In October 1927, the circus has now come to Roanoke, Virginia. It was a vast affair. There were four locomotives, 100 railcars, 1,600 parties, five sounds, six theatres, elephants and high-wire routines. Among the attractions arriving in town were two albino African-American soldiers called George and Willie Muse, famous across the United States as Eko and Iko, the sheepheaded cannibals from Ecuador. But the Muse brothers werent from Ecuador: on that day, as their improve pulled up, George and Willie were coming home.
Ringling Brothers circus pitched its tents on Roanoke fairgrounds where, a year before, thousands had attended a Ku Klux Klan rally, its leaders showing then that their organisation was simply to keep the states under control of white-hot native Protestants. The 13 th amendment to the American constitution abolished slavery in 1865, but in the 1920 s the south was at the height of Jim Crow segregation laws. There was seldom a white man in the south who did not frankly regard liberation as international crimes and its practical nullification as a obligation, wrote African American sociologist WEB Du Bois.
That duty was fulfilled thanks to a prejudiced criminal justice system( Roanokes chief prosecutor at the time, for instance, was founder of the citys KKK chapter) and to a sharecropping structure announced Reconstruction that obstructed pitch-black tenant farmers, many former slaves, in debt and beholden to their landlords. As a answer, supposedly liberated African Americans were poor, in fact disenfranchised, often uneducated, and much more likely than white people to be in jail.

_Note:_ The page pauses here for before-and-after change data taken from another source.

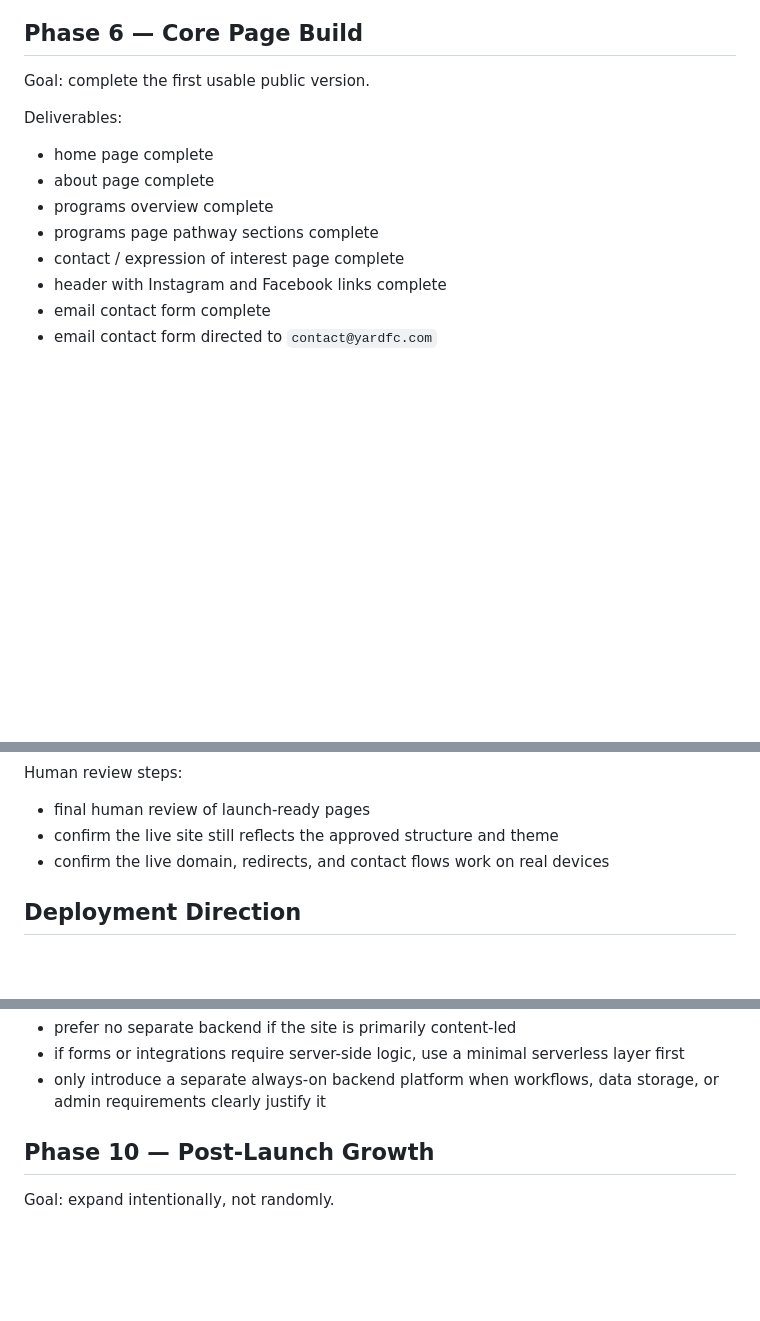
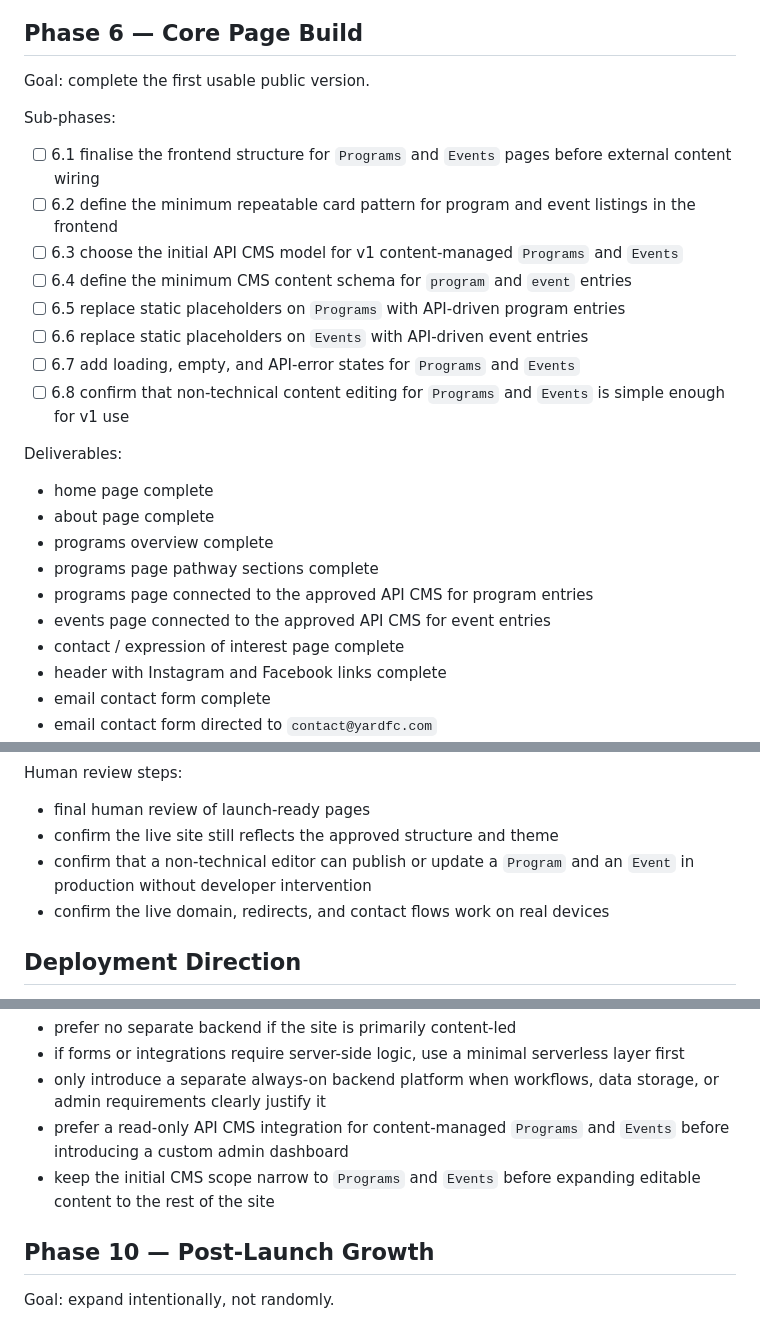
Before and after one commit to Davemem/yard-football-creative, a Markdown page: ROADMAP.md, 3 parts joined by grey strips. Rendered like a GitHub page; blank space fills up the shorter version.

```diff
--- a/ROADMAP.md
+++ b/ROADMAP.md
@@ -314,11 +314,23 @@ Completion notes:
 ## Phase 6 — Core Page Build
 Goal: complete the first usable public version.
 
+Sub-phases:
+- [ ] 6.1 finalise the frontend structure for `Programs` and `Events` pages before external content wiring
+- [ ] 6.2 define the minimum repeatable card pattern for program and event listings in the frontend
+- [ ] 6.3 choose the initial API CMS model for v1 content-managed `Programs` and `Events`
+- [ ] 6.4 define the minimum CMS content schema for `program` and `event` entries
+- [ ] 6.5 replace static placeholders on `Programs` with API-driven program entries
+- [ ] 6.6 replace static placeholders on `Events` with API-driven event entries
+- [ ] 6.7 add loading, empty, and API-error states for `Programs` and `Events`
+- [ ] 6.8 confirm that non-technical content editing for `Programs` and `Events` is simple enough for v1 use
+
 Deliverables:
 - home page complete
 - about page complete
 - programs overview complete
 - programs page pathway sections complete
+- programs page connected to the approved API CMS for program entries
+- events page connected to the approved API CMS for event entries
 - contact / expression of interest page complete
 - header with Instagram and Facebook links complete
 - email contact form complete
@@ -414,6 +444,7 @@ Exit criteria:
 Human review steps:
 - final human review of launch-ready pages
 - confirm the live site still reflects the approved structure and theme
+- confirm that a non-technical editor can publish or update a `Program` and an `Event` in production without developer intervention
 - confirm the live domain, redirects, and contact flows work on real devices
 
 ## Deployment Direction
@@ -452,6 +483,8 @@ Backend guidance for v1:
 - prefer no separate backend if the site is primarily content-led
 - if forms or integrations require server-side logic, use a minimal serverless layer first
 - only introduce a separate always-on backend platform when workflows, data storage, or admin requirements clearly justify it
+- prefer a read-only API CMS integration for content-managed `Programs` and `Events` before introducing a custom admin dashboard
+- keep the initial CMS scope narrow to `Programs` and `Events` before expanding editable content to the rest of the site
 
 ## Phase 10 — Post-Launch Growth
 Goal: expand intentionally, not randomly.
```
Also changed, not shown: other parts of ROADMAP.md (+18 -0 lines).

The answer was slavery by another name.
Eko and Iko were, writes Roanoke-based reporter Beth Macy in her brand-new volume about the brothers remarkable lives, perfect freakshow behaves to charm grey punters jaded by the usual fare of bearded girls, tattooed guys, monsters and midgets. Circusgoers were used to seeing black men constituting as wild people in cages, where they are able to pretend to subsist on raw meat and fleck the heads off chickens and snakes. Eko and Iko offered something else, if nothing less prejudiced. They were unique, writes Macy. They were good musicians. And they garmented in finery with blood-red waistbands and tuxedos the clothe topped off by that explosive, anachronistic fuzz. They were far more interesting than they were grotesque.